Most of us grew up reading Fairy Tales. They are both bizarre and alluring and for many of us, they continue to interest us well into our adulthood. Best-selling author James Riley takes an in-depth look at fairy tales: why they are so strange, the logic within them, and why we are so fascinated by them.
Riley has written his own collection of fairy tales, which he will use to illustrate some of their most peculiar features. If you’re interested in learning more about fairy tales, this event might be perfect for you!
For fans of Jane Austen’s Pride and Prejudice, Janice Hadlow has imagined the story from the perspective of “the other Bennet sister,” Mary, who was always perceived as less physically attractive than her sisters and thus shunted into the background.
Now, Mary gets the spotlight and, finally, a fully fleshed-out character. Key scenes from Austen’s novel are told from Mary’s perspective and then her story continues in describing her life after her sisters’ marriages.
Mary struggles with finding her place in the world, especially in a sense of home. She tries living with Jane and Charles Bingley, then with Elizabeth and Fitzwilliam Darcy, and then an extended visit to Charlotte Lucas and William Collins, but in each place she lacks purpose and belonging, and she cannot rid her mind of the stinging retorts of Caroline Bingley. It is not until she goes with her aunt and uncle Gardiner in town that she begins to discover who she really is and what she really wants for her life.

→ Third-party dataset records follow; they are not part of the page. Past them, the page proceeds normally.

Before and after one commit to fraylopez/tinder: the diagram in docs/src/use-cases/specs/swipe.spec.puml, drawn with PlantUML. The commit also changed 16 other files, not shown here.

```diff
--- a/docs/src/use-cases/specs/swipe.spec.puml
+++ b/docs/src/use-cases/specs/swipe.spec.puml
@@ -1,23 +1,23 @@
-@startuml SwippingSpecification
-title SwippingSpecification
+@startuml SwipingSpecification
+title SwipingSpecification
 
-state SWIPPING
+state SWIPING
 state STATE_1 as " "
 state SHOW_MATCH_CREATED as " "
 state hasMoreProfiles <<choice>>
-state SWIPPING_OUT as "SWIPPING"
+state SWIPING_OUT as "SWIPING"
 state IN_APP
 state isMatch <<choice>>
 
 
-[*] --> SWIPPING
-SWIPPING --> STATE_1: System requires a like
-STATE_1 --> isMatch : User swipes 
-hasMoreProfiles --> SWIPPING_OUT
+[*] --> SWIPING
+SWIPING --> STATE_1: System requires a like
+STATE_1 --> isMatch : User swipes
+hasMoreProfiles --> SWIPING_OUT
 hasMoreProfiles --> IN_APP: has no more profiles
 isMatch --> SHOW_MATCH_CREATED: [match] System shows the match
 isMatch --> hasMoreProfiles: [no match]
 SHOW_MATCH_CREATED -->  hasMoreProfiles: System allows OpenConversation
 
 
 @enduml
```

As an unashamed Janeite, I was thrilled to read more imaginings in the world of Pride and Prejudice, and The Other Bennet Sister did not disappoint. I loved being able to dive back into 95 (yes, 95!) more chapters of life following the Bennets. Hadlow’s portrayals of the scenes from Austen’s original novel read faithfully, as were her representations of the characters. In particular, she captured Charlotte Lucas Collins’s characterization and choices strikingly well.

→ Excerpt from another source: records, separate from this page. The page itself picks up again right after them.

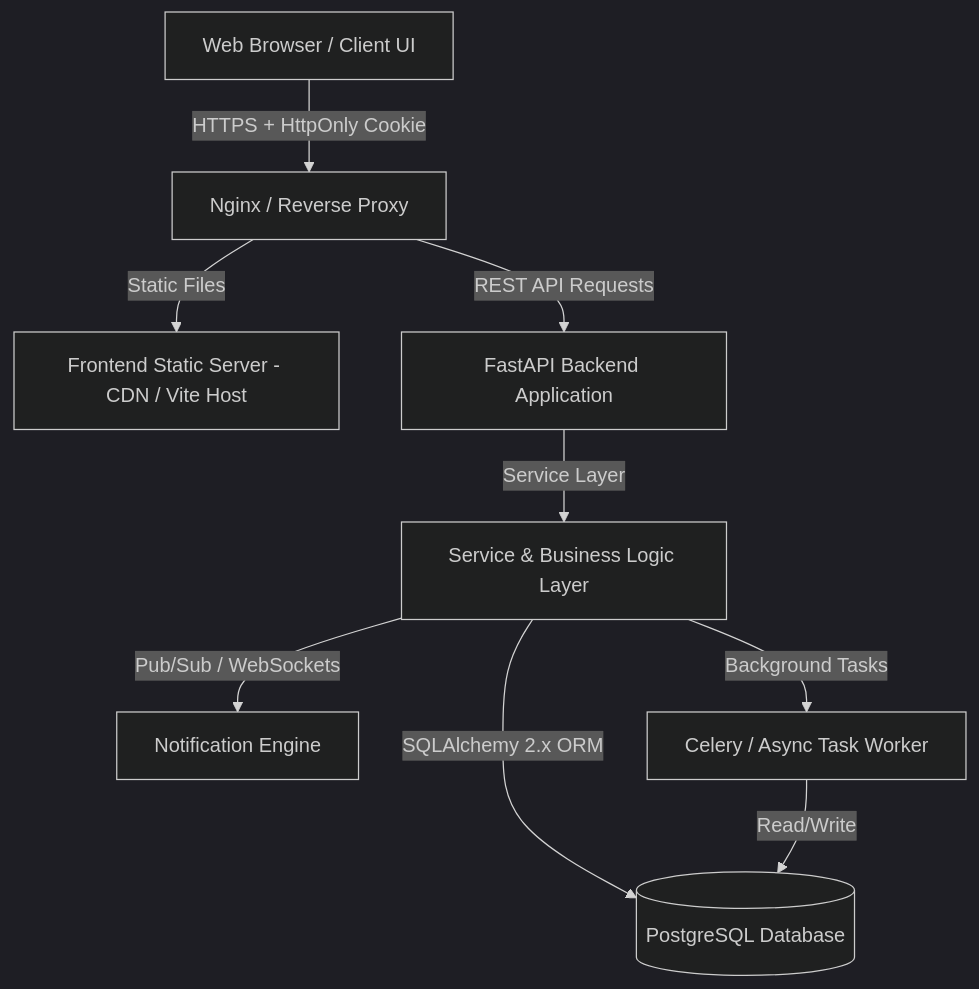
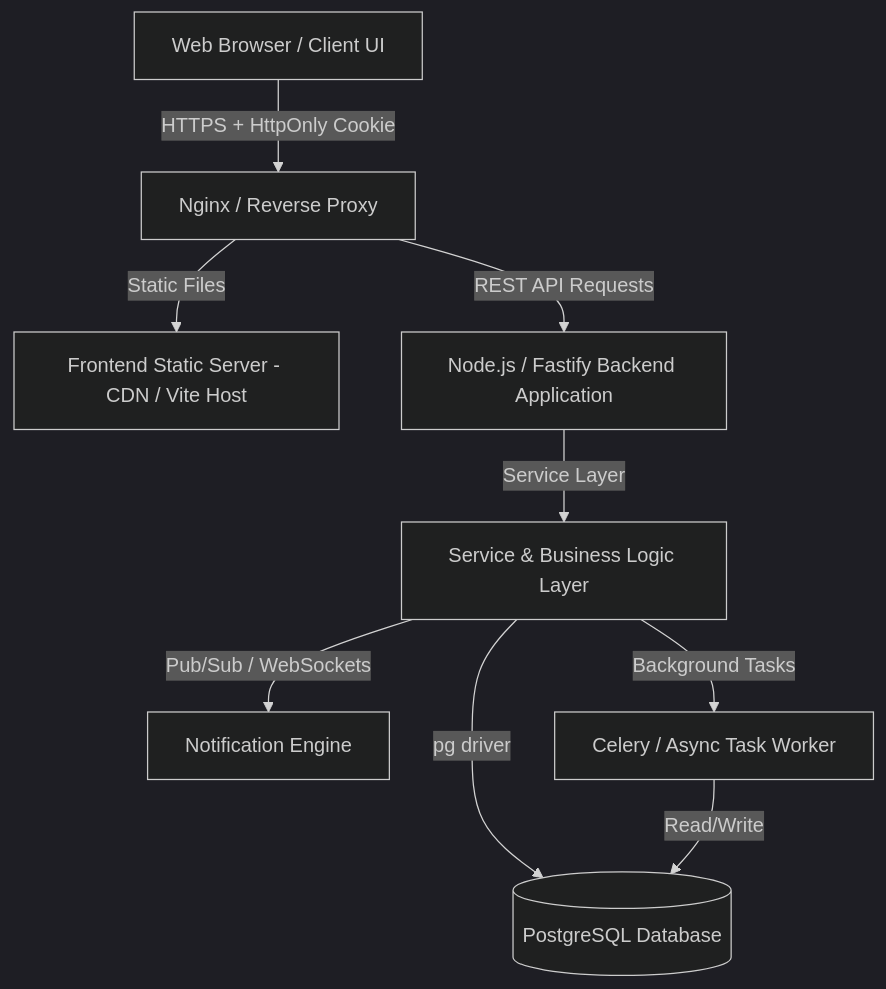
Before and after one commit to Harims47/Hotel_WebApp_v2: the diagram in docs/architecture/SYSTEM_ARCHITECTURE.md, drawn with Mermaid (dark theme). The commit also changed other lines of this file and 216 other files, not shown here.

Commit message:
feat: implement security middleware and document API, testing, and system architecture strategies

````diff
--- a/docs/architecture/SYSTEM_ARCHITECTURE.md
+++ b/docs/architecture/SYSTEM_ARCHITECTURE.md
@@ -7,11 +7,11 @@
 ```mermaid
 graph TD
     Browser[Web Browser / Client UI] -->|HTTPS + HttpOnly Cookie| Proxy[Nginx / Reverse Proxy]
     Proxy -->|Static Files| Frontend[Frontend Static Server - CDN / Vite Host]
-    Proxy -->|REST API Requests| FastAPI[FastAPI Backend Application]
-    FastAPI -->|Service Layer| Services[Service & Business Logic Layer]
-    Services -->|SQLAlchemy 2.x ORM| PostgreSQL[(PostgreSQL Database)]
+    Proxy -->|REST API Requests| Fastify[Node.js / Fastify Backend Application]
+    Fastify -->|Service Layer| Services[Service & Business Logic Layer]
+    Services -->|pg driver| PostgreSQL[(PostgreSQL Database)]
     Services -->|Pub/Sub / WebSockets| Notifications[Notification Engine]
     Services -->|Background Tasks| Tasks[Celery / Async Task Worker]
     Tasks -->|Read/Write| PostgreSQL
 ```
````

Without giving away Mary’s ending, I will say that even the predictability of the conclusion was satisfying. The echoes for Mary’s experiences from what Elizabeth suffered during the latter part of Austen’s original were tastefully included.
Overall, watching Mary’s progression from a little girl in her sister’s shadows to a confident woman capable of securing her own happiness was even more delightful than the pleasure of seeing beloved Pride and Prejudice characters in new scenes. For that reason, I could recommend this book to readers looking for a taste of Austen’s characters and themes even if they haven’t read Pride and Prejudice (although knowing that story first would definitely make this read a much richer experience). And for other Janeites, this is a first-rate addition to your Austen bookshelf!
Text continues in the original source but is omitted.